The script, by Matt Charman and Joel & Ethan Coen, contains thought-provoking dialogue. When a CIA agent pressures Donovan to betray his client’s confidentiality, arguing that Abel is a foreigner and “there’s no rule book” that applies to him, Donovan points out that he himself is of Irish descent, the agent has German roots, and therefore following “the rule book” is the only thing that defines them as Americans.
Teaming up yet again with director David O. Russell, Jennifer Lawrence plays Joy Mangano, the inventor of the Miracle Mop and many more items. Joy goes from being a kid with bright ideas to a broke single mother with no business experience, then transforms into an entrepreneur and head of a multimillion-dollar empire.
The movie has an uneven tone and odd dream-like sequences; I wouldn’t have been too surprised if the dancing dwarf from Twin Peaks showed up. Can’t fault the acting, though. As with anything she does, Lawrence is immensely watchable. She’s too young to play Mangano (the real Mangano was about 34 when she invented the Miracle Mop; Lawrence is 25), but she does convincingly traverse the character arc from novice to shrewd businesswoman.
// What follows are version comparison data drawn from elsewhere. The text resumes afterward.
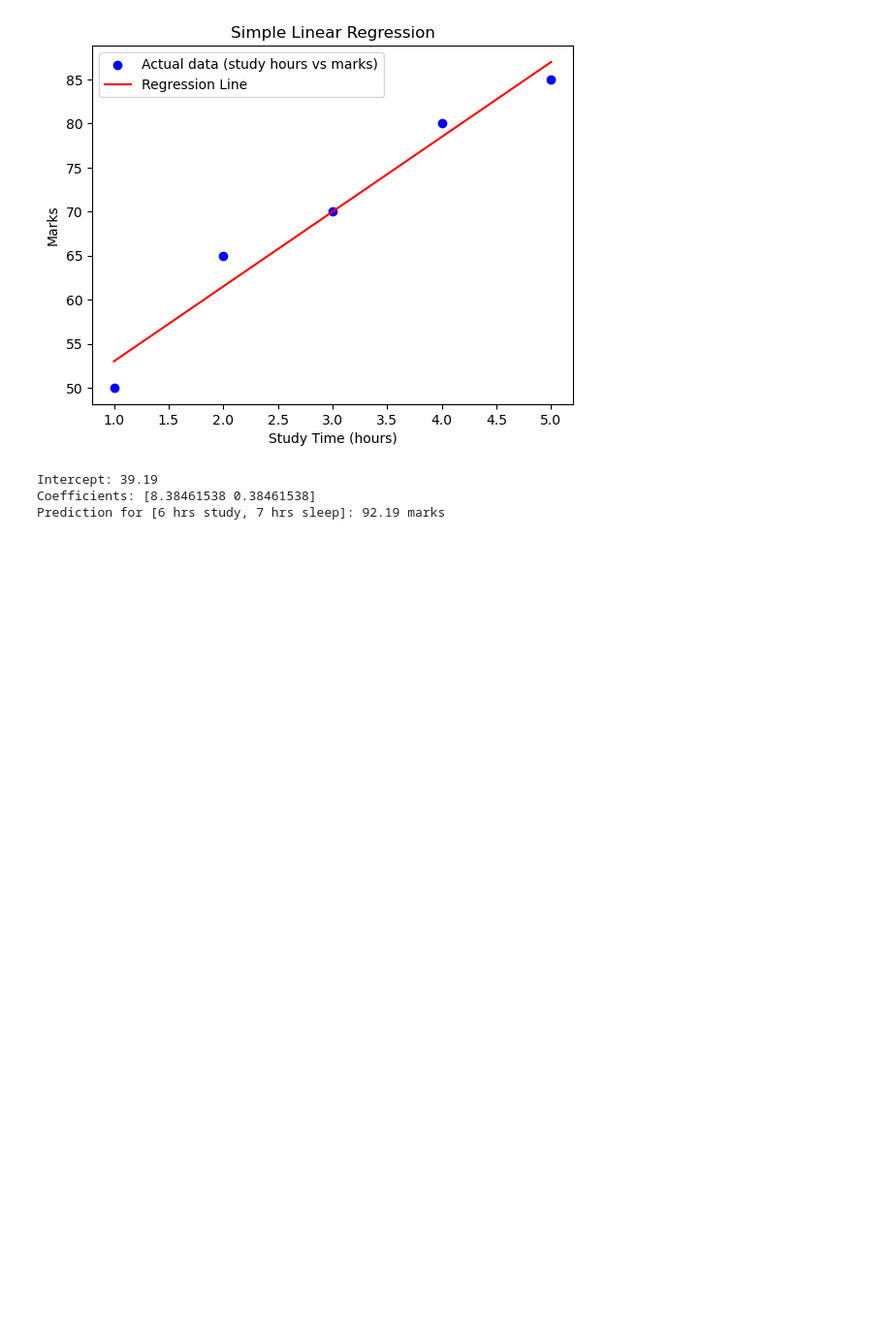
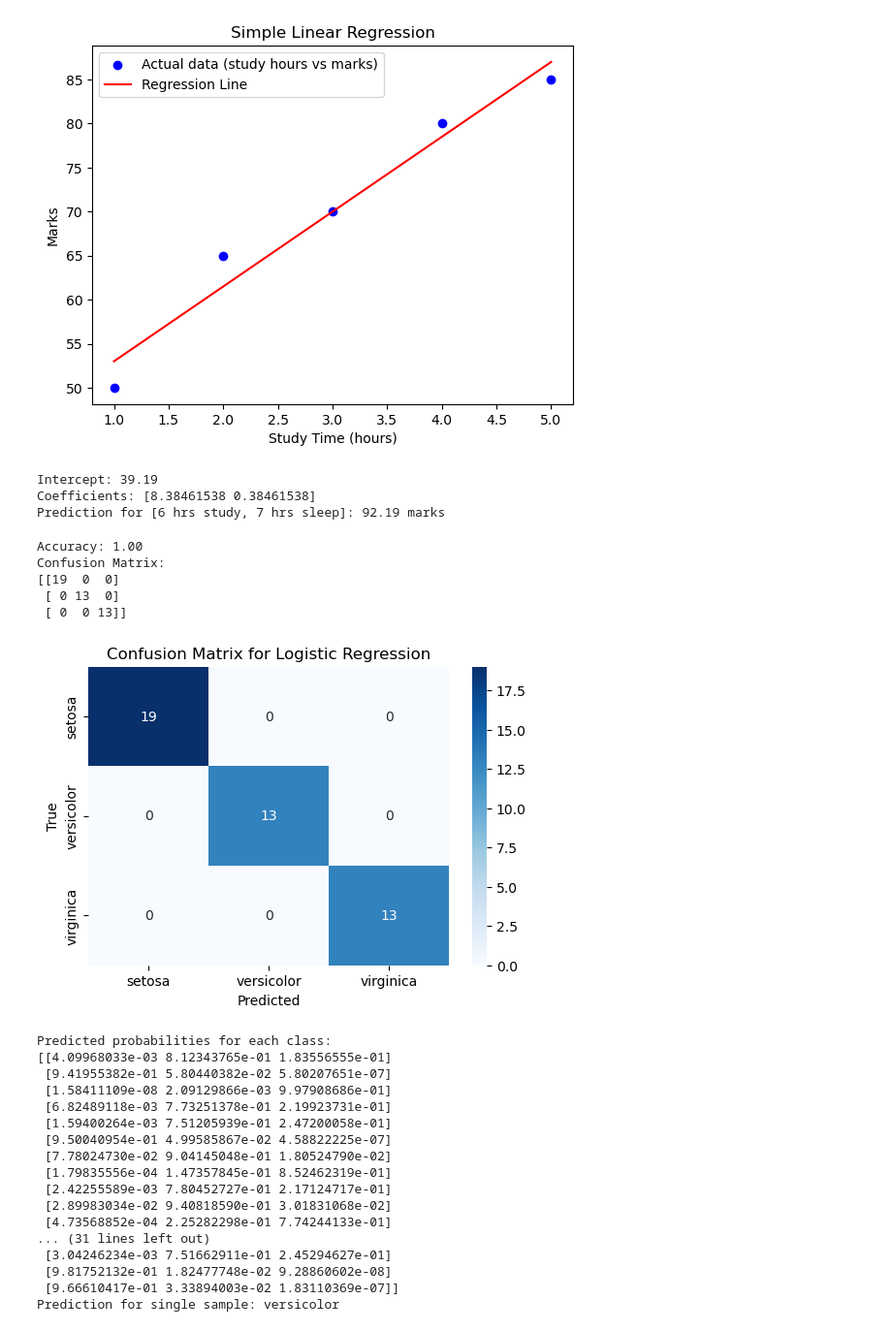
Before and after one commit to anish-upreti/Data-Science-and-ML-with-python, a Jupyter notebook: Module 3-Machine Learning Basics(weeks 5-7)/2. Supervised Learning/linear_and_logistic_regression.ipynb, the cells around one changed output. Shown at 97% size. Saved outputs shown, nothing was run; the diff lists cells and outputs as text; code cells hidden in the pictures; blank space fills up the shorter version.

```diff
--- a/Module 3-Machine Learning Basics(weeks 5-7)/2. Supervised Learning/linear_and_logistic_regression.ipynb
+++ b/Module 3-Machine Learning Basics(weeks 5-7)/2. Supervised Learning/linear_and_logistic_regression.ipynb
@@ -234,3 +234,76 @@ print(f"Prediction for [6 hrs study, 7 hrs sleep]: {y_pred[0]:.2f} marks")
 Intercept: 39.19
 Coefficients: [8.38461538 0.38461538]
 Prediction for [6 hrs study, 7 hrs sleep]: 92.19 marks
+# %%
+## Implementing logistic regresssion
+from sklearn.datasets import load_iris
+from sklearn.model_selection import train_test_split
+from sklearn.linear_model import LogisticRegression
+from sklearn.metrics import accuracy_score, confusion_matrix
+import matplotlib.pyplot as plt
+import seaborn as sns
+
+# Load the Iris dataset
+data = load_iris()
+X = data.data  # Features (sepal length, sepal width, petal length, petal width)
+y = data.target  # Target variable (species)
+
+# Split data into training and testing sets
+X_train, X_test, y_train, y_test = train_test_split(X, y, test_size=0.3, random_state=42)
+
+# Create and train the Logistic Regression model
+model = LogisticRegression(max_iter=200)  # max_iter to ensure convergence
+model.fit(X_train, y_train)
+
+# Make predictions on the test set
+y_pred = model.predict(X_test)
+
+# Evaluate the model
+accuracy = accuracy_score(y_test, y_pred)
+print(f"Accuracy: {accuracy:.2f}")
+
+# Confusion Matrix
+conf_matrix = confusion_matrix(y_test, y_pred)
+print("Confusion Matrix:")
+print(conf_matrix)
+
+# Plotting the Confusion Matrix using Seaborn heatmap
+plt.figure(figsize=(6, 4))
+sns.heatmap(conf_matrix, annot=True, fmt='d', cmap='Blues', xticklabels=data.target_names, yticklabels=data.target_names)
+plt.title('Confusion Matrix for Logistic Regression')
+plt.xlabel('Predicted')
+plt.ylabel('True')
+plt.show()
+
+# Predicting probabilities for each class
+y_prob = model.predict_proba(X_test)
+print("Predicted probabilities for each class:")
+print(y_prob)
+
+# Making a single prediction
+single_prediction = model.predict([X_test[0]])
+print(f"Prediction for single sample: {data.target_names[single_prediction][0]}")
+# %% [output]
+Accuracy: 1.00
+Confusion Matrix:
+[[19  0  0]
+ [ 0 13  0]
+ [ 0  0 13]]
+[figure, added]
+Predicted probabilities for each class:
+[[4.09968033e-03 8.12343765e-01 1.83556555e-01]
+ [9.41955382e-01 5.80440382e-02 5.80207651e-07]
+ [1.58411109e-08 2.09129866e-03 9.97908686e-01]
+ [6.82489118e-03 7.73251378e-01 2.19923731e-01]
+ [1.59400264e-03 7.51205939e-01 2.47200058e-01]
+ [9.50040954e-01 4.99585867e-02 4.58822225e-07]
+ [7.78024730e-02 9.04145048e-01 1.80524790e-02]
+ [1.79835556e-04 1.47357845e-01 8.52462319e-01]
+ [2.42255589e-03 7.80452727e-01 2.17124717e-01]
+ [2.89983034e-02 9.40818590e-01 3.01831068e-02]
+ [4.73568852e-04 2.25282298e-01 7.74244133e-01]
+... (31 lines left out)
+ [3.04246234e-03 7.51662911e-01 2.45294627e-01]
+ [9.81752132e-01 1.82477748e-02 9.28860602e-08]
+ [9.66610417e-01 3.33894003e-02 1.83110369e-07]]
+Prediction for single sample: versicolor
```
The supporting cast is fine, with Robert De Niro as Joy’s dad, Bradley Cooper as a QVC exec who gives Joy her first big break, and Diane Ladd as Joy’s grandmother. Unlike with the last three Russell movies, however, I don’t think any of the supporting players will get nominations.
While I have no beef with Elisabeth Röhm as a performer, I wonder why Russell keeps having the fair German-born actress portray Italian (or at least half Italian) characters. Yes, Italians can be fair, and in American Hustle Röhm wasn’t too jarring as Dolly Polito, but here, as Joy’s half sister, she’s distracting in olive face. I kept thinking there are qualified actresses of Italian descent—e.g. Jennifer Esposito, Drea de Matteo—who could’ve played the sister without having to darken their skin.